This season saw 513 teams accepted into the competition and there has been a welcome increase in prize money, particularly in the early rounds. The winners will still receive £20,000 (the same as last season), plus another £20,700 accumulated from the money dished out to round winners (assuming the eventual winners started in the First Round Qualifying). No winner of the FA Vase has ever reached the Football League. Clubs at this level are many rungs away from the summit of the ladder, and it obviously takes much more than winning the FA Vase and scooping the associated prize money to propel them to the dizzy heights. For clubs at this level, the prize money (plus the gate money from the larger attendances that the later rounds generate) can stave off extinction. That is the real incentive.

Plus, of course, a day out at Wembley.

Saturday, 18 October 2008

Banstead Athletic FC

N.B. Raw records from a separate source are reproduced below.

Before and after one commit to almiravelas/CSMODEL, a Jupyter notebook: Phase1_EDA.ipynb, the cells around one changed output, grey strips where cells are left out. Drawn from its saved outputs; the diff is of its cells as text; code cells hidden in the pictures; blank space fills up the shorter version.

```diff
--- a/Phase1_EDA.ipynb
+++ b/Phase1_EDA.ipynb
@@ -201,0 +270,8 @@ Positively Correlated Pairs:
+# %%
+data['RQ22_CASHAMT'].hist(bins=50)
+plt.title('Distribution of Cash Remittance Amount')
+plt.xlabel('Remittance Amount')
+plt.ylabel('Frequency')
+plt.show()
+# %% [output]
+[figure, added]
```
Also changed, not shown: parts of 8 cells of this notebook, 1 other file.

Banstead, another place I have never been to. To be honest, when I first saw the draw for the Second Round Proper, I struggled to think where Banstead actually is. Born many miles north of here it still shocks me that there are parts of the South East, especially places in and around London and Surrey (which is my 'here', many miles south of where I was born) that are totally alien to me. I couldn't for the life of me think which region of the map Banstead occupies. In a cartographic equivalent of 'pin the tail on the donkey', I would have pinned the tail over near one of its fetlocks. I hope Banstead fans do not take offence; I have, after all, only been living down south for twenty three years.

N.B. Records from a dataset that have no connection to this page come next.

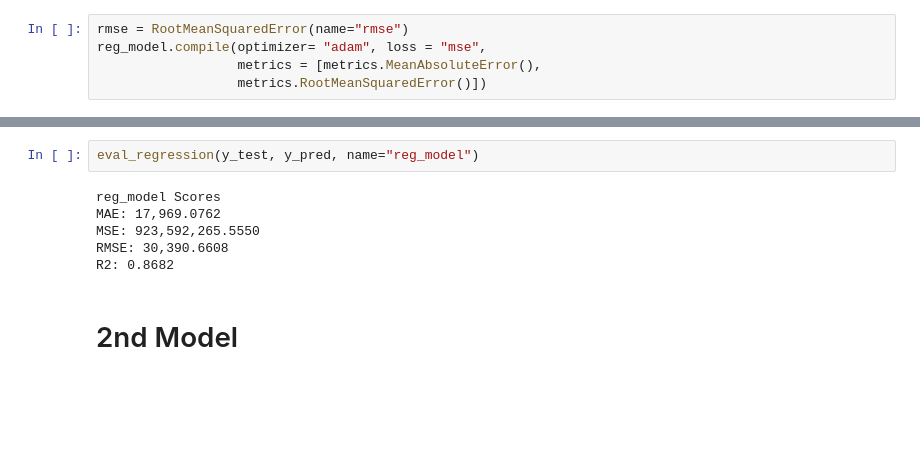
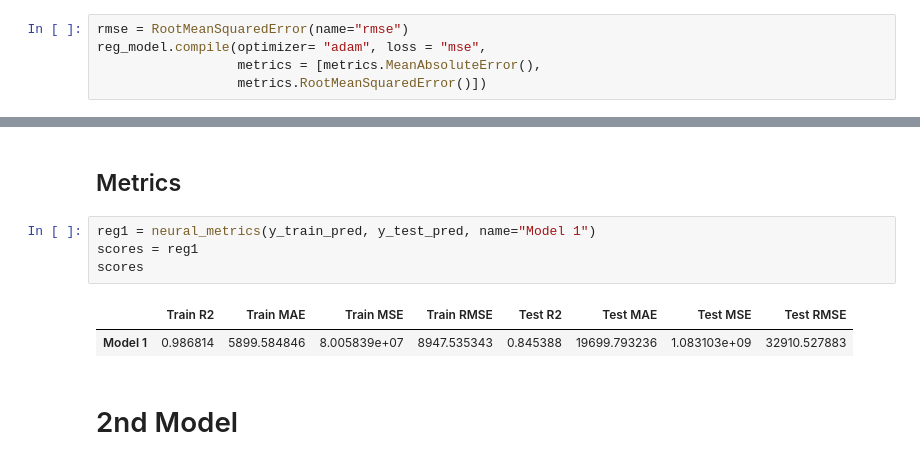
Before and after one commit to jaytrey777/Neural-Network-Exercise, a Jupyter notebook: Neural Network Exercise.ipynb, the cells around one changed output, grey strips where cells are left out. Drawn from its saved outputs; the diff is of its cells as text; blank space fills up the shorter version.

```diff
--- a/Neural Network Exercise.ipynb
+++ b/Neural Network Exercise.ipynb
@@ -265,11 +267,12 @@ y_pred = reg_model.predict(X_test)
+# %% [markdown]
+## Metrics
 # %%
-eval_regression(y_test, y_pred, name="reg_model")
+reg1 = neural_metrics(y_train_pred, y_test_pred, name="Model 1")
+scores = reg1
+scores
 # %% [output]
-reg_model Scores
-MAE: 17,969.0762
-MSE: 923,592,265.5550
-RMSE: 30,390.6608
-R2: 0.8682
+|  | Train R2 | Train MAE | Train MSE | Train RMSE | Test R2 | Test MAE | Test MSE | Test RMSE |
+| Model 1 | 0.986814 | 5899.584846 | 8.005839e+07 | 8947.535343 | 0.845388 | 19699.793236 | 1.083103e+09 | 32910.527883 |
 # %% [markdown]
 # 2nd Model
 # %%
```
Also changed, not shown: parts of 16 cells of this notebook.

What I now know is that Banstead Athletic FC play at Merland Rise in Tadworth, Surrey. Close to Epsom Downs Racecourse, the ground is a few miles south-west of the town of Banstead (commonly referred to as 'Banstead Village'). Merland Rise is Banstead Athletic's ground but in tenancy is Epsom & Ewell FC. The lodgers have an away League fixture on the same day as the FA Vase tie, so there will be no need to move the Cup fixture to another day.

Banstead Athletic is a relatively new club, forming unusually during the Second World War as a junior team, Banstead Juniors. In 1947, three years after they were founded, the club changed their name to Banstead Athletic and two years later they were granted senior status and joined the Surrey Senior League. In the mid 1960s they joined the Spartan League and in 1975-76 they were the founder members of the London Spartan League; they finished as runners-up two season's later.

In 1989-90 Banstead Athletic almost closed down after financial difficulties threatened their existence. Locked in a dispute with the local council over the lease of the ground the manager of the reserve team, Terry Molloy, rescued the club and he became the owner and Chairman, a position he still holds today.

The 'A's' have also played in the Athenian League and the Isthmian League, and as recently as 2005-06 they enjoyed life in Isthmian League Division One. However, at the end of that season they resigned from that League to join the Combined Counties League Premier Division where they still play today, alongside Chertsey Town.

Banstead's best FA Vase run was in the 1996-97 season when they reached the Semi-Final, before losing to eventual winners Whitby Town. They have also reached the Quarter-Finals (in 1992-92) losing to Bridlington Town who also went on to lift the trophy. This season, to get to this stage, they have seen off Eastbourne United (5-1 away), Newhaven (3-1 away) and Erith & Belvedere (2-1 home).

Banstead have twice reached the Third Qualifying Round of the FA Cup, in 1981-82 and again in 2000-01. Unfortunately in this season's FA Cup they fell at the first hurdle, going down 2-0 at home to Colliers Wood United.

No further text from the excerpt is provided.